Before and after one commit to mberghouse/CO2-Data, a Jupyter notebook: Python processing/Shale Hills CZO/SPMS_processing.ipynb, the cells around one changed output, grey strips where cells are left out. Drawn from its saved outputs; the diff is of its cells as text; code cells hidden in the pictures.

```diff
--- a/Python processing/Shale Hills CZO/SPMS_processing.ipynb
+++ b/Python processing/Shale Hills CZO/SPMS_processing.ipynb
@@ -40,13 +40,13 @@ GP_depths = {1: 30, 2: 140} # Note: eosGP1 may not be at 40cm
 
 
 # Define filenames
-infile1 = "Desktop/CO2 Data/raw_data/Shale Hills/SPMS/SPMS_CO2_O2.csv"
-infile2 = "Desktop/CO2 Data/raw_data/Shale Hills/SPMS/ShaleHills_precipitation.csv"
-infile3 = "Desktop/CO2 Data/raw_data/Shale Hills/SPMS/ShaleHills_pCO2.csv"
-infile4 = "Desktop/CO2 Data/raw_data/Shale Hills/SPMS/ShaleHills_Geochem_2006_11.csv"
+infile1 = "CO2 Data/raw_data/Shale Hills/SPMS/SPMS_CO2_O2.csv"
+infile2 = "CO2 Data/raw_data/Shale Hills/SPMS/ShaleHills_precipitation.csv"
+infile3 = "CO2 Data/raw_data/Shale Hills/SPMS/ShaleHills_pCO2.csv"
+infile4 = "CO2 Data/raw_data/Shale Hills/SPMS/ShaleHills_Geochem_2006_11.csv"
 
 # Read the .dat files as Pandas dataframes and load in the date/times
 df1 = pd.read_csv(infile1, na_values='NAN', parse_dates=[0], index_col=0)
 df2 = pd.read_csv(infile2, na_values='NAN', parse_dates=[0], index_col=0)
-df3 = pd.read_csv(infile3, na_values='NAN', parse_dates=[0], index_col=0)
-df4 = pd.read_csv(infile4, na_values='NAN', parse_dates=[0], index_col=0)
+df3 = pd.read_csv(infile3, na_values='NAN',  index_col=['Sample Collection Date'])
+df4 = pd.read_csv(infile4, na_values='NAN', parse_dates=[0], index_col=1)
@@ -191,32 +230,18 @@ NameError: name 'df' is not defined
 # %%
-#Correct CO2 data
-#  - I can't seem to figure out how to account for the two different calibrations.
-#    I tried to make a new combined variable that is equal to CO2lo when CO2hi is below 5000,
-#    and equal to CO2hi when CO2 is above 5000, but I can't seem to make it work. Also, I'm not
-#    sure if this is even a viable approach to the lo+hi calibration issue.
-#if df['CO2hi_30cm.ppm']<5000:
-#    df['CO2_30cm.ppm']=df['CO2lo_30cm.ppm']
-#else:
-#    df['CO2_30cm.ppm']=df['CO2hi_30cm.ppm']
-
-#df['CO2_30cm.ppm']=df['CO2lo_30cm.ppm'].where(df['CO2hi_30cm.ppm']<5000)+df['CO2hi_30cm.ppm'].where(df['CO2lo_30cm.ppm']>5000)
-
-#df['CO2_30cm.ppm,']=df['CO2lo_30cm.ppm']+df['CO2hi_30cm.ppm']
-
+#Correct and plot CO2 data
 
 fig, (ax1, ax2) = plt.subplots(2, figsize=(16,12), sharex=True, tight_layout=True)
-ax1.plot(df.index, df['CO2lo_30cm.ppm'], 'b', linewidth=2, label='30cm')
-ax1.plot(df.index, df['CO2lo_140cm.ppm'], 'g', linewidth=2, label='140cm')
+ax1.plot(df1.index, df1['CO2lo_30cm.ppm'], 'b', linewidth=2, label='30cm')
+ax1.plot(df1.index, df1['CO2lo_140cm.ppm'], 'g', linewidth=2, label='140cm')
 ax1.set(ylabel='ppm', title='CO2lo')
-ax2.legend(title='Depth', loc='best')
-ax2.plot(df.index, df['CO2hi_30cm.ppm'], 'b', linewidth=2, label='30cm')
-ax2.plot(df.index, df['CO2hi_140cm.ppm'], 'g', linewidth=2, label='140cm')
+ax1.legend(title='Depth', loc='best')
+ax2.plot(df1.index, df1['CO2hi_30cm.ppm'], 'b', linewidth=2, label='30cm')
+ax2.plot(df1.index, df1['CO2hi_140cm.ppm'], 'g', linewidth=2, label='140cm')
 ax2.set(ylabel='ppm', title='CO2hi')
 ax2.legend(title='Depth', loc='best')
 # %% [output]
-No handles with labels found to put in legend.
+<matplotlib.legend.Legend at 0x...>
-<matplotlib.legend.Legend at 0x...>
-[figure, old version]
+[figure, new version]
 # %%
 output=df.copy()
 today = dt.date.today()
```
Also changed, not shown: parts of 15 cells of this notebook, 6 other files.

▸ ASSIGNED TASK
Everything in the records above should be written out again exactly.

▸ EXERCISE RESPONSE
Before and after one commit to mberghouse/CO2-Data, a Jupyter notebook: Python processing/Shale Hills CZO/SPMS_processing.ipynb, the cells around one changed output, grey strips where cells are left out. Drawn from its saved outputs; the diff is of its cells as text; code cells hidden in the pictures.

```diff
--- a/Python processing/Shale Hills CZO/SPMS_processing.ipynb
+++ b/Python processing/Shale Hills CZO/SPMS_processing.ipynb
@@ -40,13 +40,13 @@ GP_depths = {1: 30, 2: 140} # Note: eosGP1 may not be at 40cm
 
 
 # Define filenames
-infile1 = "Desktop/CO2 Data/raw_data/Shale Hills/SPMS/SPMS_CO2_O2.csv"
-infile2 = "Desktop/CO2 Data/raw_data/Shale Hills/SPMS/ShaleHills_precipitation.csv"
-infile3 = "Desktop/CO2 Data/raw_data/Shale Hills/SPMS/ShaleHills_pCO2.csv"
-infile4 = "Desktop/CO2 Data/raw_data/Shale Hills/SPMS/ShaleHills_Geochem_2006_11.csv"
+infile1 = "CO2 Data/raw_data/Shale Hills/SPMS/SPMS_CO2_O2.csv"
+infile2 = "CO2 Data/raw_data/Shale Hills/SPMS/ShaleHills_precipitation.csv"
+infile3 = "CO2 Data/raw_data/Shale Hills/SPMS/ShaleHills_pCO2.csv"
+infile4 = "CO2 Data/raw_data/Shale Hills/SPMS/ShaleHills_Geochem_2006_11.csv"
 
 # Read the .dat files as Pandas dataframes and load in the date/times
 df1 = pd.read_csv(infile1, na_values='NAN', parse_dates=[0], index_col=0)
 df2 = pd.read_csv(infile2, na_values='NAN', parse_dates=[0], index_col=0)
-df3 = pd.read_csv(infile3, na_values='NAN', parse_dates=[0], index_col=0)
-df4 = pd.read_csv(infile4, na_values='NAN', parse_dates=[0], index_col=0)
+df3 = pd.read_csv(infile3, na_values='NAN',  index_col=['Sample Collection Date'])
+df4 = pd.read_csv(infile4, na_values='NAN', parse_dates=[0], index_col=1)
@@ -191,32 +230,18 @@ NameError: name 'df' is not defined
 # %%
-#Correct CO2 data
-#  - I can't seem to figure out how to account for the two different calibrations.
-#    I tried to make a new combined variable that is equal to CO2lo when CO2hi is below 5000,
-#    and equal to CO2hi when CO2 is above 5000, but I can't seem to make it work. Also, I'm not
-#    sure if this is even a viable approach to the lo+hi calibration issue.
-#if df['CO2hi_30cm.ppm']<5000:
-#    df['CO2_30cm.ppm']=df['CO2lo_30cm.ppm']
-#else:
-#    df['CO2_30cm.ppm']=df['CO2hi_30cm.ppm']
-
-#df['CO2_30cm.ppm']=df['CO2lo_30cm.ppm'].where(df['CO2hi_30cm.ppm']<5000)+df['CO2hi_30cm.ppm'].where(df['CO2lo_30cm.ppm']>5000)
-
-#df['CO2_30cm.ppm,']=df['CO2lo_30cm.ppm']+df['CO2hi_30cm.ppm']
-
+#Correct and plot CO2 data
 
 fig, (ax1, ax2) = plt.subplots(2, figsize=(16,12), sharex=True, tight_layout=True)
-ax1.plot(df.index, df['CO2lo_30cm.ppm'], 'b', linewidth=2, label='30cm')
-ax1.plot(df.index, df['CO2lo_140cm.ppm'], 'g', linewidth=2, label='140cm')
+ax1.plot(df1.index, df1['CO2lo_30cm.ppm'], 'b', linewidth=2, label='30cm')
+ax1.plot(df1.index, df1['CO2lo_140cm.ppm'], 'g', linewidth=2, label='140cm')
 ax1.set(ylabel='ppm', title='CO2lo')
-ax2.legend(title='Depth', loc='best')
-ax2.plot(df.index, df['CO2hi_30cm.ppm'], 'b', linewidth=2, label='30cm')
-ax2.plot(df.index, df['CO2hi_140cm.ppm'], 'g', linewidth=2, label='140cm')
+ax1.legend(title='Depth', loc='best')
+ax2.plot(df1.index, df1['CO2hi_30cm.ppm'], 'b', linewidth=2, label='30cm')
+ax2.plot(df1.index, df1['CO2hi_140cm.ppm'], 'g', linewidth=2, label='140cm')
 ax2.set(ylabel='ppm', title='CO2hi')
 ax2.legend(title='Depth', loc='best')
 # %% [output]
-No handles with labels found to put in legend.
+<matplotlib.legend.Legend at 0x...>
-<matplotlib.legend.Legend at 0x...>
-[figure, old version]
+[figure, new version]
 # %%
 output=df.copy()
 today = dt.date.today()
```
Also changed, not shown: parts of 15 cells of this notebook, 6 other files.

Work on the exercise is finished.